Aerospace giant Boeing Co. agreed to pay $30 million to settle an eight-year-old lawsuit brought by 133 plaintiffs who claim that pollution created by 50 years of nuclear and rocket engine testing at the Santa Susana Field Lab in the Santa Susana Hills caused a number of illnesses, according to one of those plaintiffs.

Although the settlement was reached in late September—the day after jury selection was set to begin—a confidentiality agreement between Boeing and the plaintiffs kept the terms of the agreement private.

Margaret Ann Galasso, a plaintiff in the case, made the settlement public in early January because she was upset that lawyer fees would cost plaintiffs more than 60 percent of their settlement awards.

“I don’t care about the entire settlement,” said Galasso, who now lives in Florida. “That’s not the reason I’m upset. The reason I’m upset is Barry Cappello got $20 million, and we, the plaintiffs, got stiffed.”

Phone messages left by the Thousand Oaks Acorn for Barry Cappello, a partner with Santa Barbara-based law firm Cappello and Noel and the attorney who handled the case, were not returned.

Ingar Hodgson, a Boeing spokesperson, said she would not comment on any aspect of the settlement because of the confidentiality agreement. Galasso, 52, said she lived in Van Nuys from 1980 to 1999, during which time she responded to an open letter sent to everyone in her apartment building seeking residents who had possibly been contaminated by pollutants coming from the test field.

While living in Van Nuys, Galasso was diagnosed with uterine cancer and was added to a growing list of San Fernando and Simi Valley residents claiming that their illnesses were caused by radioactive and toxic pollution.

Galasso was awarded $85,700. But the 60 percent cut for legal fees left her with about $35,000, which she said would not be enough to cover her mounting health insurance costs.

“It’s not going to cover anything,” Galasso said. “I am going to wind up paying.”

Galasso contends that she did not sign a confidentiality agreement, and she has “not taken one penny.”

According to the Daily News article that first reported the story, attorney fees totaled some $10 million, while research and case expenses came to about $8 million. The remaining amount, $12 million, is set to be divided among the plaintiffs.

Money will be divided based on a number of factors, including age and severity of illness.

A key argument in the case against Boeing was an earlier U.S. District Court finding that a partial meltdown of a nuclear reactor core in 1959 on the field lab may have released 260 times more radiation than the 1979 meltdown at Pennsylvania’s Three Mile Island.

The recent settlement disclosure is one of a number of problems for Boeing concerning the test field.

Known as the Rocketdyne test site, the 2,600-acre parcel was used by Rocketdyne, the Defense Department, NASA and the Energy Department to conduct rocket, missile and nuclear testing for nearly 50 years.

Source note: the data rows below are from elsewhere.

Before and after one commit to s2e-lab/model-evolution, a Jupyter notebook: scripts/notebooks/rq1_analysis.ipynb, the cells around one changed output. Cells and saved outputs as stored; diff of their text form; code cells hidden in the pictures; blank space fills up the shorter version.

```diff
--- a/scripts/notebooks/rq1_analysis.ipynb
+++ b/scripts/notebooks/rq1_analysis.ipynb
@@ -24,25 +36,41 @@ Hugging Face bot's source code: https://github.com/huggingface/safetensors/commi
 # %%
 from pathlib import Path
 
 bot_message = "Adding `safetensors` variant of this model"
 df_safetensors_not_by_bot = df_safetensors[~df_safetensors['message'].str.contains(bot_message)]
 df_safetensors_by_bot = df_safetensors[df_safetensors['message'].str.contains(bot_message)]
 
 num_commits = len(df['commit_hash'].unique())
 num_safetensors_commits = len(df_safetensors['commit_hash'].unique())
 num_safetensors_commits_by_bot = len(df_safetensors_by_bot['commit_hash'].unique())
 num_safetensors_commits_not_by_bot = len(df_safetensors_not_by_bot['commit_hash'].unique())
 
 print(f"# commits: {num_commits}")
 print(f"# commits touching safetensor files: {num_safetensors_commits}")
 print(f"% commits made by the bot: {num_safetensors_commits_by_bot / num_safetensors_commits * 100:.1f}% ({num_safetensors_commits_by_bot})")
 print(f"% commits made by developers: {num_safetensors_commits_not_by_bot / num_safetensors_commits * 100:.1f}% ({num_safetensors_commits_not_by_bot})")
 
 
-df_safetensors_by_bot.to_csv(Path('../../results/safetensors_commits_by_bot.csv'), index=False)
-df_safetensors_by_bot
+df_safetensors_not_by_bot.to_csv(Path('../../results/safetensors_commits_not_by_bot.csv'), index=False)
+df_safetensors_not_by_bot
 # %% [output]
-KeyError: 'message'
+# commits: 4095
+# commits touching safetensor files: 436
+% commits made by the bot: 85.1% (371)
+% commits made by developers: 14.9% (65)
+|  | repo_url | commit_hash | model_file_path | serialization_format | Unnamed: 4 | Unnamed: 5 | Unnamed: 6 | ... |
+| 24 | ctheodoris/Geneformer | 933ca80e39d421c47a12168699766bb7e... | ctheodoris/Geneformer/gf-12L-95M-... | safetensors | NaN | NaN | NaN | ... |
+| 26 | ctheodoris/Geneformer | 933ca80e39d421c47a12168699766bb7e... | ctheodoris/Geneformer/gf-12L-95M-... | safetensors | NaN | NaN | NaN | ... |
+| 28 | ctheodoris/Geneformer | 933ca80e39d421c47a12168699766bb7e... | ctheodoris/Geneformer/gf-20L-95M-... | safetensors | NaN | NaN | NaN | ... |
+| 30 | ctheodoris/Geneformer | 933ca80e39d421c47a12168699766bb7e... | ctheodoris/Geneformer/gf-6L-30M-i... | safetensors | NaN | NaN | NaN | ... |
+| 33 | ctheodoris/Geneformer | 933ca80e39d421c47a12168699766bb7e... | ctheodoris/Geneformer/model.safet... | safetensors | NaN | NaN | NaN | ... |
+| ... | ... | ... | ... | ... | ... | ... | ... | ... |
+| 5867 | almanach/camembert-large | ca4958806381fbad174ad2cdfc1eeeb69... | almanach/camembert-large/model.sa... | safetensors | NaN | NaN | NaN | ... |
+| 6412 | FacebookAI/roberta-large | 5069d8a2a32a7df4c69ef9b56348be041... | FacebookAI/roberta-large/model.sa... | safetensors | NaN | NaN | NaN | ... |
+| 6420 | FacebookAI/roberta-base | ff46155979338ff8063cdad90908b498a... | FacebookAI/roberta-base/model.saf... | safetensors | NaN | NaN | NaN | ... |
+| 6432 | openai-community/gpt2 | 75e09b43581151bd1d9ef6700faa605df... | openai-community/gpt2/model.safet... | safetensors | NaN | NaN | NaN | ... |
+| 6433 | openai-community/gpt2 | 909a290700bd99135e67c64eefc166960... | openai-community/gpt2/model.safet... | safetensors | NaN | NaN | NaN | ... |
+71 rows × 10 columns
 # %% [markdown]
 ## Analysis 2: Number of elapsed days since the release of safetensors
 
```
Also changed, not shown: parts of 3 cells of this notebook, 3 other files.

In mid-November, a federal grand jury began investigating Boeing for allegedly breaking environmental laws due to waste runoff water from the site.

Later that month, the California Regional Water Quality Control Board issued a cleanup and abatement order, demanding that Boeing not only stop discharging contaminated runoff water but also detail how they plan to clean up their site in order to avoid future violations.

Shortly afterwards, the regional water board issued a cease and desist order, which forced the company to stop water runoff until they meet state and federal regulations for runoff water.

In October, U. S. Sen. Dianne Feinstein (D-Calif.) wrote a letter to Barbara Riordan, interim chair for the California Air Resources Board, asking for an air quality report after the Topanga fire scorched more than 2,000 acres of the field earlier that month. Feinstein was concerned the blaze released toxins that exposed firefighters, as well as area residents, to unhealthy air.

Worried about potential health problems caused by possible toxins released by the fire, officials with the Ventura County Professional Firefighters Association are asking area firefighters to seek X-rays and other medical tests to detect any latent breathing problems.

Boeing and the U.S. Department of Energy officials have since reported that no airborne or ground contaminants unique to fires were released into air by the Topanga blaze.

Return to top